For self-described “mom artist” Carla Cope, her new mural, “Burst,” at K-Bay Caffé in Homer could be a metaphor for where she sees herself in her life and career.
Cope just turned 39, and said of nearing 40, “It’s not a midlife crisis. It’s a midlife reckoning.”
The 16-foot mural on K-Bay’s west wall comes in two pieces and shows a star blazing in the center and the halves of a black hole at the ends. It also can be flipped, so the black hole — a collapsed star — could be in the middle. That shining star could be her.
“At this point in my life I can focus, use my hyperfocus, and make the work I want to be making,” she said. “It’s a lifelong path. It’s this doubling down moment.”
But the black hole also could be everyone. Black holes, Cope pointed out, get balanced by the combined gravity of other stars.
“It’s not like we’re falling toward this whirlpool,” she said. “We’re also suspended by the things around us. To me, that’s a metaphor for our community.”
Cope has been an almost lifelong artist who knew from age 2 she wanted to create. The “art kid” in classes, Cope was born and raised in Homer, the daughter of Tom and Sue Klinker. Homeschooled in high school, she was one of the early Connections students. That gave her the opportunity to do things like take art classes at Kachemak Bay Campus with artist and teacher Karla Freeman — “awesome,” Cope called it.
She earned her bachelor of fine arts from Oregon College of Art and Craft and lived and painted in Oregon, Wisconsin and California before returning to Homer to raise a family.
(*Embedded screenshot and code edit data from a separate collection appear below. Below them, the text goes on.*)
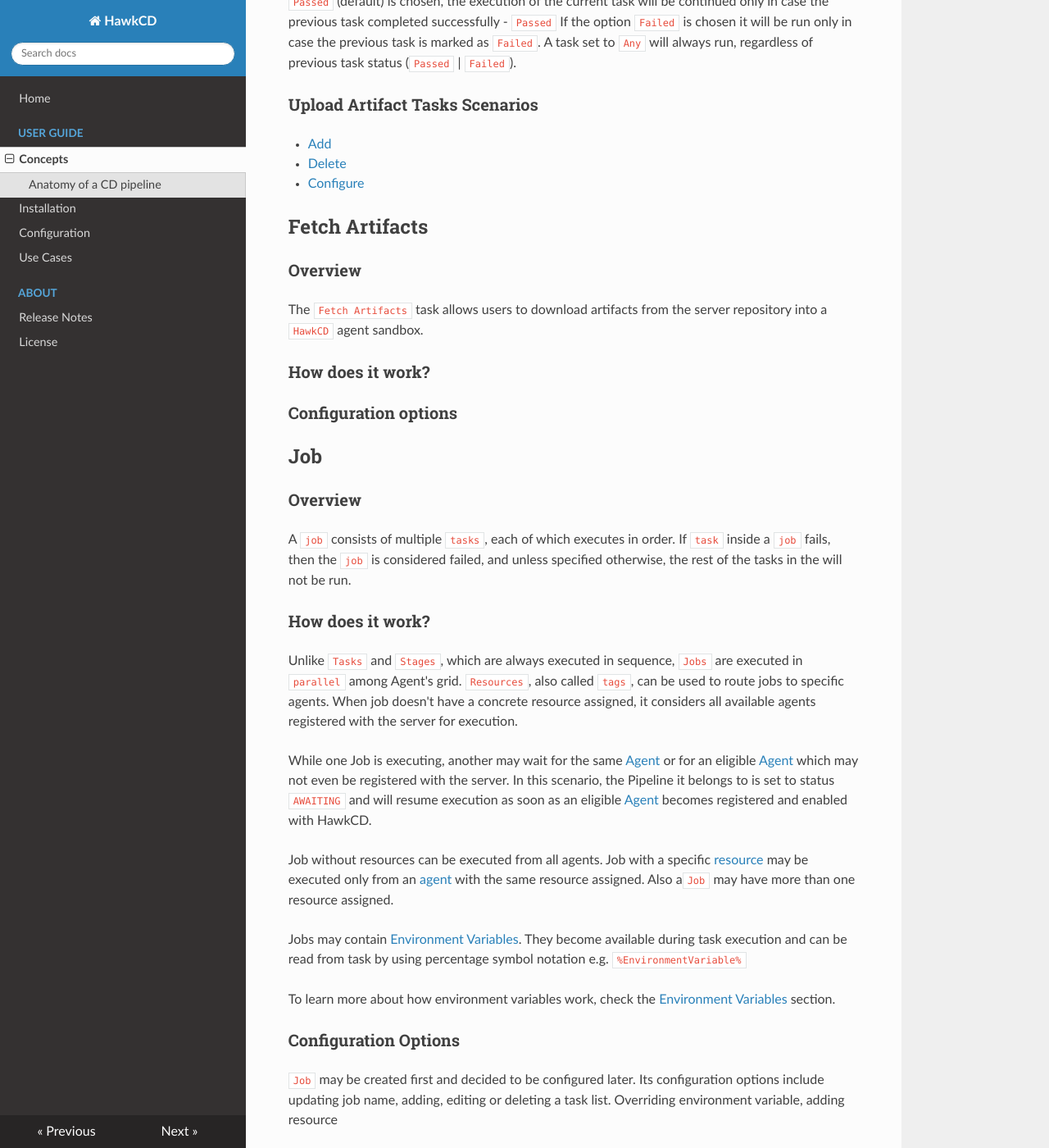
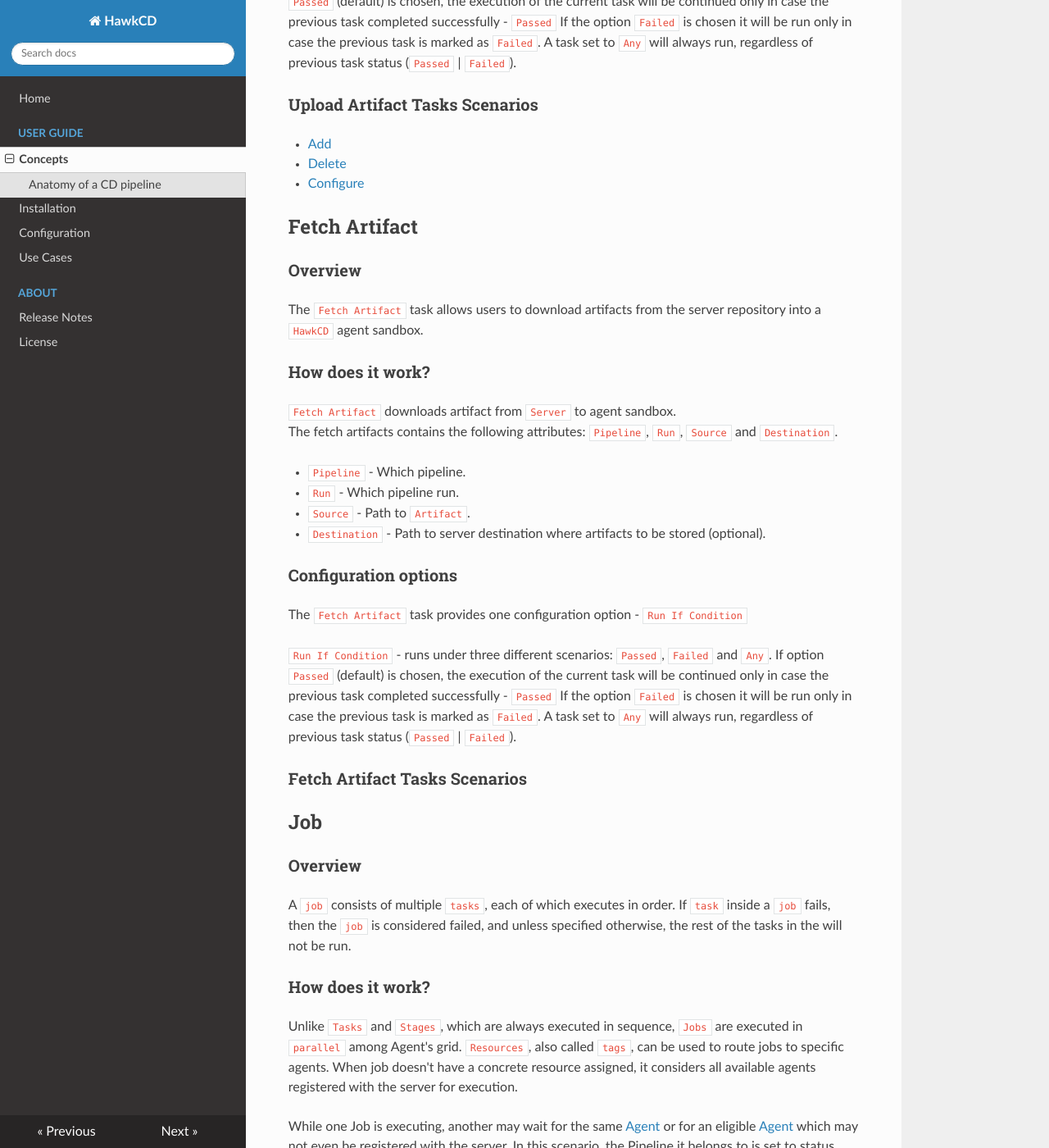
Before and after one commit to rndsolutions/docs.hawkcd.io, an MkDocs documentation site: the page built from docs/concepts/index.md, in a window 1280 px wide and 1400 px high, scrolled down 4532 px. Shown: the whole window at 82% size. Built offline with MkDocs 1.6.1, drawn with Linux system fonts in a browser that asks for light colours; nearby versions of some CDN libraries; old or Windows-style settings are respelled for this version of MkDocs.

```diff
--- a/docs/concepts/index.md
+++ b/docs/concepts/index.md
@@ -151,15 +151,30 @@ The ``Upload Artifact`` task provides one configuration option - ``Run If Condit
 
 
 
-Fetch Artifacts
+Fetch Artifact
 ---------------
 
 ### Overview
-The ``Fetch Artifacts`` task allows users to download artifacts from the server repository into a ``HawkCD`` agent sandbox.
+The ``Fetch Artifact`` task allows users to download artifacts from the server repository into a ``HawkCD`` agent sandbox.
 
 ### How does it work?
+``Fetch Artifact`` downloads artifact from ``Server`` to agent sandbox.
+The fetch artifacts contains the following attributes: ``Pipeline``, ``Run``, ``Source`` and ``Destination``.
+
+* ``Pipeline`` - Which pipeline.
+* ``Run`` - Which pipeline run.
+* ``Source``  - Path to ``Artifact``.
+* ``Destination`` - Path to server destination where artifacts to be stored (optional).
 
 ### Configuration options
+The ``Fetch Artifact`` task provides one configuration option - ``Run If Condition``
+
+ ``Run If Condition`` - runs under three different scenarios: ``Passed``, ``Failed`` and ``Any``.
+ If option ``Passed`` (default) is chosen, the execution of the current task will be continued only in case the previous task completed successfully - ``Passed``
+ If the option ``Failed`` is chosen it will be run only in case the previous task is marked as ``Failed``.
+ A task set to ``Any`` will always run, regardless of previous task status (``Passed`` | ``Failed``).
+
+### Fetch Artifact Tasks Scenarios
 
 
 Job
```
Cope is married to Dan Cope and they have two girls — Elaina, 6, and Nova, almost 4.
“It’s interesting being in the town I grew up, marrying someone from here,” she said.
“Burst” came about after Halloween while Cope had been playing around with the idea of light and color in her art.
“I wandered into K-Bay one evening, and (K-Bay owner) Michael (McGuire) asked me if I had any work about light that would be good in the month of December,” she said. “… I thought about it a day. I looked at that big huge wall. I came up with the idea of one big painting on that wall that’s about light.”
Cope said she got “thinking about gravity, especially this time of year when we’re weighted by the darkness, but there’s also this spark of inspiration and beauty and quietness.”
The show at K-Bay also includes smaller works on the theme of light and stars.
Over the past decade, Cope’s reputation as an artist has quietly grown. A member of the Bunnell Street Arts Center board of directors, she regularly shows there, with a show last May and pieces in shows like November’s 10×10 exhibit. Cope also has helped facilitate community murals, including a recent piece at her daughter’s school, Fireweed Academy, and at the Homer Council on the Arts and the South Peninsula Athletic and Recreation Complex, or SPARC. Creating art for sale can enhance her career, she said, but so can community contributions.
“This idea of giving, fostering this idea of connection among people — I get a lot of satisfaction out of that,” she said.
Being a mother and an artist also has its challenges. At last May’s show at Bunnell during her artist talk, someone asked her how she found time to be an artist and a mother.
“That was a big spark for me. I said, ‘You have to fight for it,’” she said of her art. “I had to make that a priority. It’s easy not to do that. It’s easy to put it aside and be a martyr. I’m not my best self that way.”
The artist-mother conversation happens a lot among women artists who are mothers, Cope said. She listens to a podcast about artist moms. Right now she’s working on a project with another fellow mom artist.
“I notice since having kids there’s this increased need to make and demand that, ‘Yes, I am an artist. I have to do this,’” she said. “…There’s also this looseness that happens. … You have to be selfless. At any time you might be interrupted.”
Cope also is doing an open call for a show that’s about making work at night. She said that in some artist circles people say “you can’t be a serious artist if you’re making art on your kitchen table at night. This is the answer to that. Yes, I can.”
Women’s work and being a mother also gets devalued, she said.
“After I had my first daughter, somebody asked, ‘What do you do all day?’” she said. “How do you answer that? I’m caring for a human. I want to talk about the experience of being in a body, a female body, being a part of a community and raising somebody.”
Some parent artists also have the idea that they should put their work on hold while they raise children, and that they can do art when their kids are grown or out of the home. That’s not for her, Cope said.
“I want to be serious about work,” she said. “… I feel like there’s time lost there. There’s a lot of thinking and doing and practice in that time. … If you were to wait until your kids were out of school, there’s so much time there you could have been working.”
That’s what Cope does and wants to do: work. Artists can have talent, but what makes an artist often has to do with “the drive and the want,” she said.
“Those are the people who end up getting somewhere, wherever that place will be,” she said. “….I think the drive and the practice, kind of single-mindedness you have to devote to anything, is where you gain skills and confidence.”
Cope said she feels like she is on the cusp of change.
“Sometimes I feel like we’re on this precipice. There’s this anxiety. Things are changing but there’s also hope and community,” she said. “… There’s this rapid change happening with me. I don’t know where it’s going, but I’m just following it.”